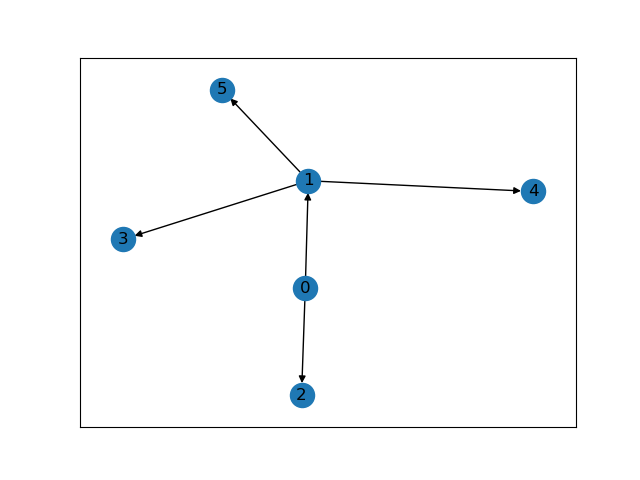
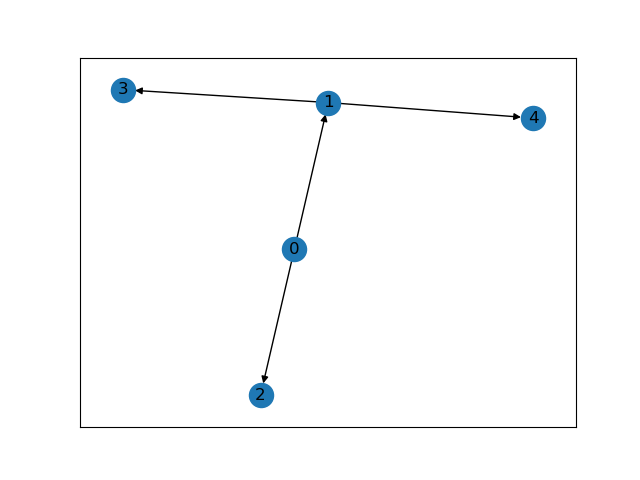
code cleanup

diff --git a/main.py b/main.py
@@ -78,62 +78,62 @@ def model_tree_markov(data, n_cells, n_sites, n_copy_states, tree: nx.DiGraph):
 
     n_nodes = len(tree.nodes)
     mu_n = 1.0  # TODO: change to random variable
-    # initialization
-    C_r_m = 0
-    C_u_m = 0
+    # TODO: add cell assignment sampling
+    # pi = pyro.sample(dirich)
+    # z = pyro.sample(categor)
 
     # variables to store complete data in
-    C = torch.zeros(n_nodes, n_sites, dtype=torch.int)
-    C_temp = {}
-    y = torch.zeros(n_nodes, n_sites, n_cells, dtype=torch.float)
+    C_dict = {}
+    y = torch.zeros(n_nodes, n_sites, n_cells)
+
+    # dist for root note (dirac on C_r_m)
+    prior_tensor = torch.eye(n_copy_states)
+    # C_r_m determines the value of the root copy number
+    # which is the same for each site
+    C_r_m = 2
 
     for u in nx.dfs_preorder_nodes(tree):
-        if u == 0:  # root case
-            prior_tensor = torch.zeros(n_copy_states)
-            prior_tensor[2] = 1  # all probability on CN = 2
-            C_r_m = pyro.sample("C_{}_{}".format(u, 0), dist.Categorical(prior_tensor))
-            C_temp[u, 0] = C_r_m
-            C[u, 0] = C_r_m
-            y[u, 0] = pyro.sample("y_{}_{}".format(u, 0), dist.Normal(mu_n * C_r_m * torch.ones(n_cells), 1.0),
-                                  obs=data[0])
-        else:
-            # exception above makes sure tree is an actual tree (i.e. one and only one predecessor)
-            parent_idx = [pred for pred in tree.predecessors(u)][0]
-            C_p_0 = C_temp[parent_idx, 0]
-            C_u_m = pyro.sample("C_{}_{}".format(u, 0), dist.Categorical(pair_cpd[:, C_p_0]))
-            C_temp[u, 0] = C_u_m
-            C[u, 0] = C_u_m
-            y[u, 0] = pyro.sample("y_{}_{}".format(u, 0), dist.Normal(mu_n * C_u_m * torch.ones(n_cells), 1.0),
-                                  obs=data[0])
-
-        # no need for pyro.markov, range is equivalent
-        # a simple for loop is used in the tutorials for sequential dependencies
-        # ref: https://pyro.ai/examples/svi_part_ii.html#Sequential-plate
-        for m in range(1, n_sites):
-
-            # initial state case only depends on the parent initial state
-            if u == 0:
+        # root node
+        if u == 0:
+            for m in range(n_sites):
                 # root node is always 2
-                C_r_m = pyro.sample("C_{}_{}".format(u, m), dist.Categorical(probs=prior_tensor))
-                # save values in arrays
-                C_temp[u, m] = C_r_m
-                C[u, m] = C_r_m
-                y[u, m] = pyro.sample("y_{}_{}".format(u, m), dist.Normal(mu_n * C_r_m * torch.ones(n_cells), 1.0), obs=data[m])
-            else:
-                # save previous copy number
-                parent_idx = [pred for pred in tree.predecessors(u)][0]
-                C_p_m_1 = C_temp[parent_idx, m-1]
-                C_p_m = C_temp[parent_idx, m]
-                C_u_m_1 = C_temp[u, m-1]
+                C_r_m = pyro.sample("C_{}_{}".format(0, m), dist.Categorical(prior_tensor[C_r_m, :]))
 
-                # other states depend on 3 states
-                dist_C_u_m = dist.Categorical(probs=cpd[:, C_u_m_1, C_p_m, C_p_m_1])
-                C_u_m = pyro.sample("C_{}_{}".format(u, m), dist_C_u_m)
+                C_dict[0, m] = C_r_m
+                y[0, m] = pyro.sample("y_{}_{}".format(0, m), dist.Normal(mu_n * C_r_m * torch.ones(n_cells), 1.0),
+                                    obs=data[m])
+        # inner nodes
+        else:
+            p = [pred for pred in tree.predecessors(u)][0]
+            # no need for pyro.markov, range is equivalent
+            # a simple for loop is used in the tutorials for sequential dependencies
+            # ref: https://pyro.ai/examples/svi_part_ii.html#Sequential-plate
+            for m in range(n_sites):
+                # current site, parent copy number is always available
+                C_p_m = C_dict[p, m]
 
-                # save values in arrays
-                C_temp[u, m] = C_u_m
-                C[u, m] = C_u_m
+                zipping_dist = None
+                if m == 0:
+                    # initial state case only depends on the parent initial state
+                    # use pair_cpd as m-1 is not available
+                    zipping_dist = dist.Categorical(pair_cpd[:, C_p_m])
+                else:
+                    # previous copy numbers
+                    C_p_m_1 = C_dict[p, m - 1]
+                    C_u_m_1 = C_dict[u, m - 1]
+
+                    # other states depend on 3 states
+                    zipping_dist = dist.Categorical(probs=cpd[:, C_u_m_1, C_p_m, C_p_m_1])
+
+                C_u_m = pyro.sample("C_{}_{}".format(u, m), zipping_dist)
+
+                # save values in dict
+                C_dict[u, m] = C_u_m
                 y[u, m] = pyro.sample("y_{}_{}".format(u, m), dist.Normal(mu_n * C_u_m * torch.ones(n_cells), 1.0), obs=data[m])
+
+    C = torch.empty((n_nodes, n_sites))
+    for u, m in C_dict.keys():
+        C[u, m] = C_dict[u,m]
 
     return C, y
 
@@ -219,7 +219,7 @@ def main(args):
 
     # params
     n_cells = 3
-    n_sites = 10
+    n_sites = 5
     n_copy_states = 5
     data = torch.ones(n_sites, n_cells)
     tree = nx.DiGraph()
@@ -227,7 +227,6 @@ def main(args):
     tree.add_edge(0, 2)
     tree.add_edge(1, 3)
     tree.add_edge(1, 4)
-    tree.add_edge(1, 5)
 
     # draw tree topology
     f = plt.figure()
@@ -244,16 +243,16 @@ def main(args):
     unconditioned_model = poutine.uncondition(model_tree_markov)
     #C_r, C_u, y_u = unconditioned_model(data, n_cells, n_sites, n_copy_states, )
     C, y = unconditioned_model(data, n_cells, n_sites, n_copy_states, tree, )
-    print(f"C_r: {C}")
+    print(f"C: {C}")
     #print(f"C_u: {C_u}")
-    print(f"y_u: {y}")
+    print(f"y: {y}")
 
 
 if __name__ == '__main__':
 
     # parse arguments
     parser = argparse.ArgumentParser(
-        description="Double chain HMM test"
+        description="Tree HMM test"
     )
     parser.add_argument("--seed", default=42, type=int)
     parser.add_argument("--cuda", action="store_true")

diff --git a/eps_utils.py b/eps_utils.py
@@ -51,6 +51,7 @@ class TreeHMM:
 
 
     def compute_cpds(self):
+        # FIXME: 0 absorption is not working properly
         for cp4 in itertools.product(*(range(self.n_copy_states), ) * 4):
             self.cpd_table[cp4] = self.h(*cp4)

...

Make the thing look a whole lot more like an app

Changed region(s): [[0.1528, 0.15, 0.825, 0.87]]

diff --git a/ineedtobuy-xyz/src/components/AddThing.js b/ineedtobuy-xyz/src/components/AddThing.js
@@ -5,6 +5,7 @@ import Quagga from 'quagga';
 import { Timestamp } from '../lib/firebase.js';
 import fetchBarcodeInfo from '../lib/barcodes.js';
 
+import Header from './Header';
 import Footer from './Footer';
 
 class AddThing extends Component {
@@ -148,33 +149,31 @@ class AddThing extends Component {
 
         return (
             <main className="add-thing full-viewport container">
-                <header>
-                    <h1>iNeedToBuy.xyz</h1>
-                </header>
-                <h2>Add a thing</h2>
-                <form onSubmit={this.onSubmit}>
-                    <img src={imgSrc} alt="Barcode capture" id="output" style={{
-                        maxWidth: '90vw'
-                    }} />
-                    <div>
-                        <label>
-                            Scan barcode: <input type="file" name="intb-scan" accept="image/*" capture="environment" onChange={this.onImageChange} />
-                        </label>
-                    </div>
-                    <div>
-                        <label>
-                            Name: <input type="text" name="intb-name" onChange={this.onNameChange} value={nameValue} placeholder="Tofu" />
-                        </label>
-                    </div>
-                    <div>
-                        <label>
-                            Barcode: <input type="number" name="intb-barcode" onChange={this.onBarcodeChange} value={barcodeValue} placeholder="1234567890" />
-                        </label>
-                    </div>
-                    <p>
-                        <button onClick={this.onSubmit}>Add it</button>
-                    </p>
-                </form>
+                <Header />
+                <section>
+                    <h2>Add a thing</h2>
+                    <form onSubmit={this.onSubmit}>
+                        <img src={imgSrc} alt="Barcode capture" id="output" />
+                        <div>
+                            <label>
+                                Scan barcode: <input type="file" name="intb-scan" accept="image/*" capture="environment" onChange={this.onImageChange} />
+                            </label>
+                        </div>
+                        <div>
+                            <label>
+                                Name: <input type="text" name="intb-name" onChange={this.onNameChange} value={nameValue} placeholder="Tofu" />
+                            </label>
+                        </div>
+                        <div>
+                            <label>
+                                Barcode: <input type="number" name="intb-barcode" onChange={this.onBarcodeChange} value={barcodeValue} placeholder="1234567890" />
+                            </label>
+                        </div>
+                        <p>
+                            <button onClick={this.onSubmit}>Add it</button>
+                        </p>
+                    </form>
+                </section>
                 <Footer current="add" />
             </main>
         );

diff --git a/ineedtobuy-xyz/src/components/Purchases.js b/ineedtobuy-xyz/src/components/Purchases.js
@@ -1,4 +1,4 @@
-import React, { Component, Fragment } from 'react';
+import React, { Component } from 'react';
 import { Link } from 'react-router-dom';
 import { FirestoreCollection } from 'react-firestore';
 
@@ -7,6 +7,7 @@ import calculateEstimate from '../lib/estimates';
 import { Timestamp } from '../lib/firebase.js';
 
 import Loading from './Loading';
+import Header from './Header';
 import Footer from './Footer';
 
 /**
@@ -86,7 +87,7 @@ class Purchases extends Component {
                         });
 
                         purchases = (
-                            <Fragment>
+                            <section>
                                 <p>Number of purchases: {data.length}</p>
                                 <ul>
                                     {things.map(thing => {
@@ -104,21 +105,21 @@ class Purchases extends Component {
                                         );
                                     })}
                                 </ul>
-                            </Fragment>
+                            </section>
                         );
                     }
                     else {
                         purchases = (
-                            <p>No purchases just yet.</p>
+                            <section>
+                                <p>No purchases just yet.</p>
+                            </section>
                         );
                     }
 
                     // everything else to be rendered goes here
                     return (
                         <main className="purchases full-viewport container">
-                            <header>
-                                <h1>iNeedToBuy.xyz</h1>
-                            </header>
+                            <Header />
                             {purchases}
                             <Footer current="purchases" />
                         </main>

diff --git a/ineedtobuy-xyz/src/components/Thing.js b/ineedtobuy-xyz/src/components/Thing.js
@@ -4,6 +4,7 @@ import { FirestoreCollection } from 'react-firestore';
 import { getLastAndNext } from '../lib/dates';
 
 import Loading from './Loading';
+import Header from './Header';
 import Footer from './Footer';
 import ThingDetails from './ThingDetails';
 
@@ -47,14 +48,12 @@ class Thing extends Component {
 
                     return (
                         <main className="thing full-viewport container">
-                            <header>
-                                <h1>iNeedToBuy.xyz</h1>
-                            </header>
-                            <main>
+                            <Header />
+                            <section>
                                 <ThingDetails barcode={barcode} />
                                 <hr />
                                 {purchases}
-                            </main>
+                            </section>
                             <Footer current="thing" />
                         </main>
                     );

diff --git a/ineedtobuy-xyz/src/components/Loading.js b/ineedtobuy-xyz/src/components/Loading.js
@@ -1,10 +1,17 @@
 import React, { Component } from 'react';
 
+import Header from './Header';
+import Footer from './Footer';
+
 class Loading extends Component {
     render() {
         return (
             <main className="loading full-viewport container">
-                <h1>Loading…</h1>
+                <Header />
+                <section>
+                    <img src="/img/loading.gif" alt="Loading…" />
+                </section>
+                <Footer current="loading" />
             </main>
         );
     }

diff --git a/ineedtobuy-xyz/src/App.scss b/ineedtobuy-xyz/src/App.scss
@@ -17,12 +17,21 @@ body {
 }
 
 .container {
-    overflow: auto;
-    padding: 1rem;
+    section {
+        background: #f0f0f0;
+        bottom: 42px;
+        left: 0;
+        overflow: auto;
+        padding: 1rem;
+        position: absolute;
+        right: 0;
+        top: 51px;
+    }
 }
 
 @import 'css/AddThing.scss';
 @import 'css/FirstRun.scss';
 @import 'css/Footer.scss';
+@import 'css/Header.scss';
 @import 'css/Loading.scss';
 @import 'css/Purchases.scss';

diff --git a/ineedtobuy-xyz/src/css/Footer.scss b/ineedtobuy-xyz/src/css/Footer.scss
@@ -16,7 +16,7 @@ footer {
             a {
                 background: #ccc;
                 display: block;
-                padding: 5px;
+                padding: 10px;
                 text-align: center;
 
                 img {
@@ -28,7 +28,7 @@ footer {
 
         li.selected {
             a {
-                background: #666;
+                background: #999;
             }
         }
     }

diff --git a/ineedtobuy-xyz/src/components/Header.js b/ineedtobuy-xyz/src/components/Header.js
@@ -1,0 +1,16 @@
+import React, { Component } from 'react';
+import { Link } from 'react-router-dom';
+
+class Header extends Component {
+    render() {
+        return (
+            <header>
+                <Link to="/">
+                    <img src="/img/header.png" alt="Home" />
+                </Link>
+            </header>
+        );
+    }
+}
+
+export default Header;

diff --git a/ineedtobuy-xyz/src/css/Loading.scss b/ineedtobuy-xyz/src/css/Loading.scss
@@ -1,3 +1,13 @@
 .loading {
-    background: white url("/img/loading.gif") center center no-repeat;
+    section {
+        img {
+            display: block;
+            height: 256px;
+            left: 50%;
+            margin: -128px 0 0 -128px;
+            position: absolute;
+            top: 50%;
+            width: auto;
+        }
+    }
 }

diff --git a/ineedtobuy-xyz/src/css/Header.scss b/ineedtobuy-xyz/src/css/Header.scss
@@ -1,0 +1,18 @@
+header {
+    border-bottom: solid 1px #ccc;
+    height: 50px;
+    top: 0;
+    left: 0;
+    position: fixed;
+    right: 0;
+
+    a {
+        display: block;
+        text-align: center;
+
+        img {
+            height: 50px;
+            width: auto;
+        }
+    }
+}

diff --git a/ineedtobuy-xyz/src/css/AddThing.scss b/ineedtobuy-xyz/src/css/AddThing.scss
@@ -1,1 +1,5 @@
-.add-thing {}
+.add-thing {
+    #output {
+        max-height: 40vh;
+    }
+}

--

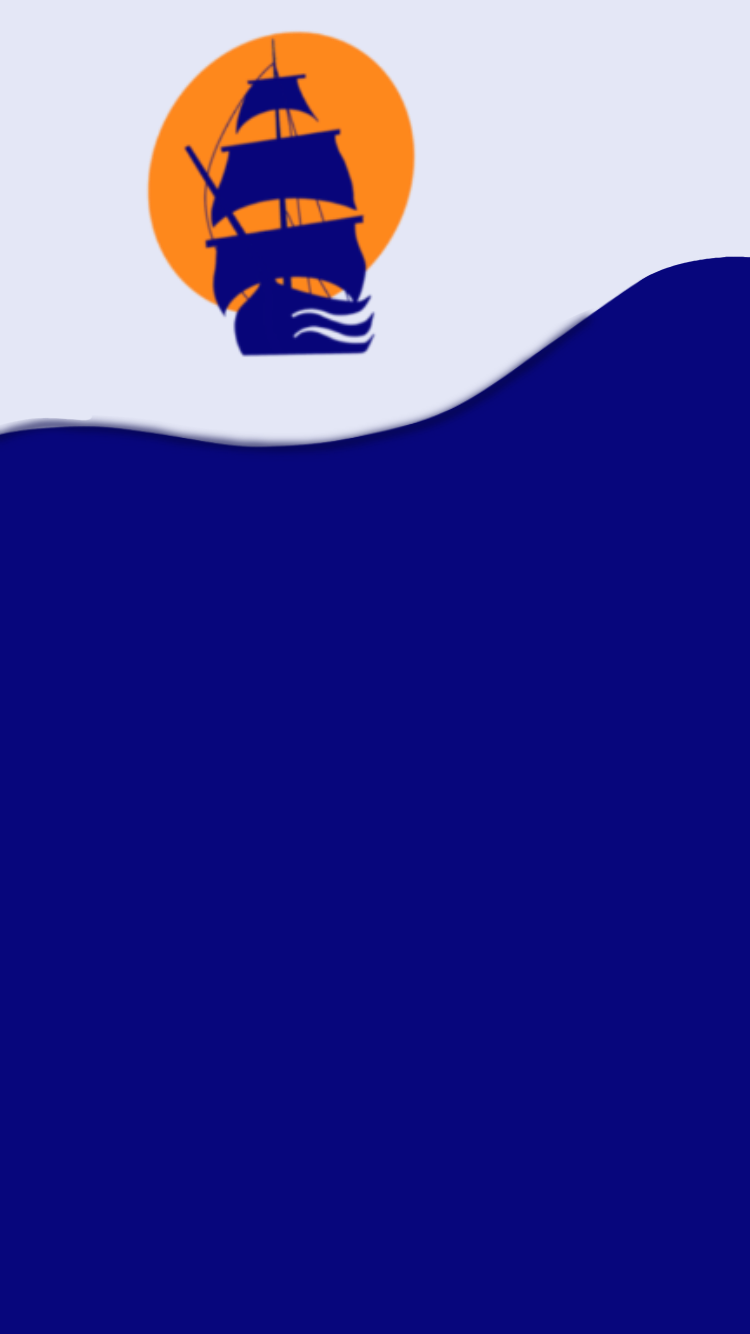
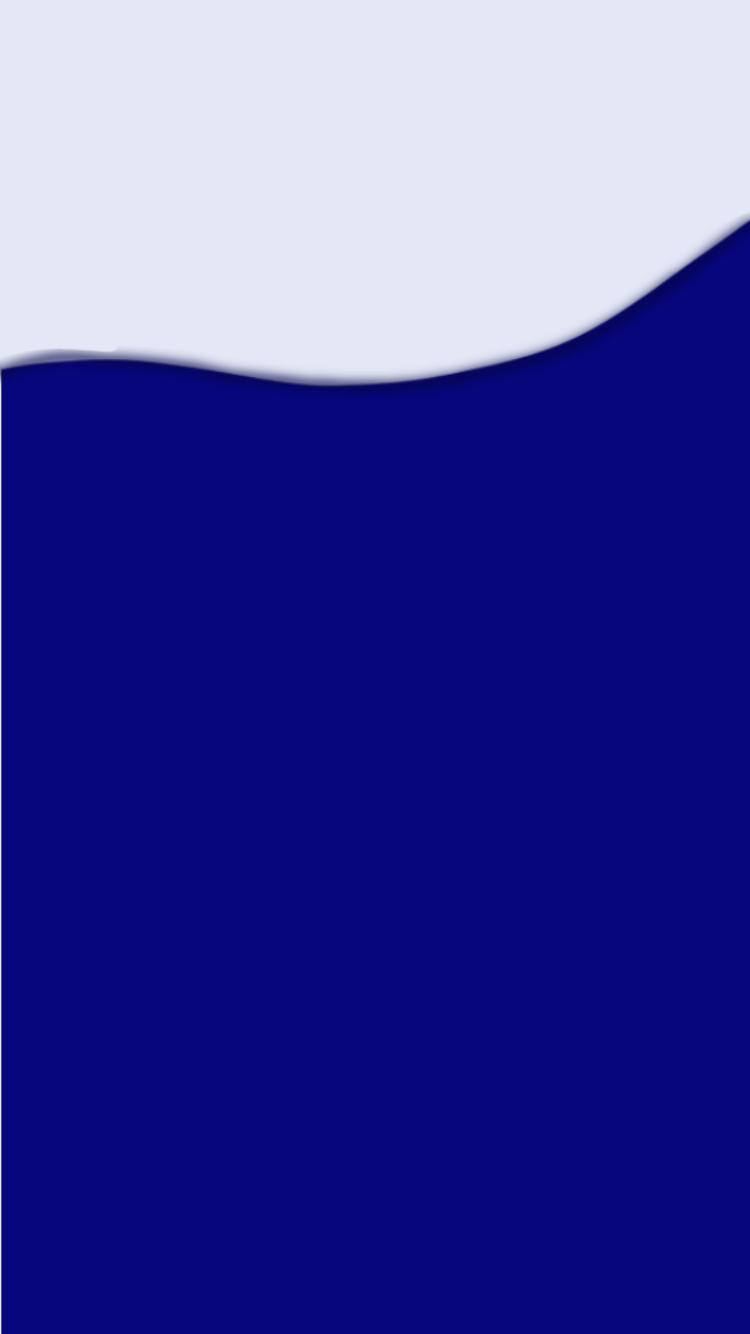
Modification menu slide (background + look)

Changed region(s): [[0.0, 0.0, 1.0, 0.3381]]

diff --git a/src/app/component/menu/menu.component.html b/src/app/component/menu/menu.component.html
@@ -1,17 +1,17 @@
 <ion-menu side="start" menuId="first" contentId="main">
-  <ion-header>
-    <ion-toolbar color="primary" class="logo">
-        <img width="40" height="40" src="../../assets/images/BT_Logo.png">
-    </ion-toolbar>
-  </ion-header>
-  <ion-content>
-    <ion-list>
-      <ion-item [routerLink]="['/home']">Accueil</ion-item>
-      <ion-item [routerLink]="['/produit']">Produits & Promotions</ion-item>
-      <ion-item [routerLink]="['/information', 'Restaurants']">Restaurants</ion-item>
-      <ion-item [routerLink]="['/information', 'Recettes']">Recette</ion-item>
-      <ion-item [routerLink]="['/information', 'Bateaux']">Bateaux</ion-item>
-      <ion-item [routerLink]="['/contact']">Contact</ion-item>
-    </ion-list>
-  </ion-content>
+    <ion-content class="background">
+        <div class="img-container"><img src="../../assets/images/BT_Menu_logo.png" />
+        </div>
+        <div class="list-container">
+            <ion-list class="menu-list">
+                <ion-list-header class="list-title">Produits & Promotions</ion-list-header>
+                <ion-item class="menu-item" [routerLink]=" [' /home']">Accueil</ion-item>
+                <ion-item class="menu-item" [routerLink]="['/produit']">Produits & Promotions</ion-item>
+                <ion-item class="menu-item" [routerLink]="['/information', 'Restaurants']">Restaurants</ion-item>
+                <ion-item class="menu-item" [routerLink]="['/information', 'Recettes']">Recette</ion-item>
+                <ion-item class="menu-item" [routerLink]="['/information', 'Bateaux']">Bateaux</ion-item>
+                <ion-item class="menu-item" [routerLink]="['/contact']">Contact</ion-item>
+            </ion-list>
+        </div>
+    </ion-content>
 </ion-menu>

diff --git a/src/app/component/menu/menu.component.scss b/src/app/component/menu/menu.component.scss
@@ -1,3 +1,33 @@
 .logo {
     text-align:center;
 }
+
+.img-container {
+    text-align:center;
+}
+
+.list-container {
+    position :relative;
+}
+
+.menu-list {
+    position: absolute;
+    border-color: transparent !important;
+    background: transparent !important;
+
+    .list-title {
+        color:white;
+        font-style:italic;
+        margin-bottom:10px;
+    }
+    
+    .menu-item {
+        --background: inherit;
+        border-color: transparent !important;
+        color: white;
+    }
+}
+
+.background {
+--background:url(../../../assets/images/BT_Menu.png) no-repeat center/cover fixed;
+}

Required action → Copy each line of the records that has "scss" in it.

Expected answer →
diff --git a/ineedtobuy-xyz/src/App.scss b/ineedtobuy-xyz/src/App.scss
 @import 'css/AddThing.scss';
 @import 'css/FirstRun.scss';
 @import 'css/Footer.scss';
+@import 'css/Header.scss';
 @import 'css/Loading.scss';
 @import 'css/Purchases.scss';
diff --git a/ineedtobuy-xyz/src/css/Footer.scss b/ineedtobuy-xyz/src/css/Footer.scss
diff --git a/ineedtobuy-xyz/src/css/Loading.scss b/ineedtobuy-xyz/src/css/Loading.scss
diff --git a/ineedtobuy-xyz/src/css/Header.scss b/ineedtobuy-xyz/src/css/Header.scss
diff --git a/ineedtobuy-xyz/src/css/AddThing.scss b/ineedtobuy-xyz/src/css/AddThing.scss
diff --git a/src/app/component/menu/menu.component.scss b/src/app/component/menu/menu.component.scss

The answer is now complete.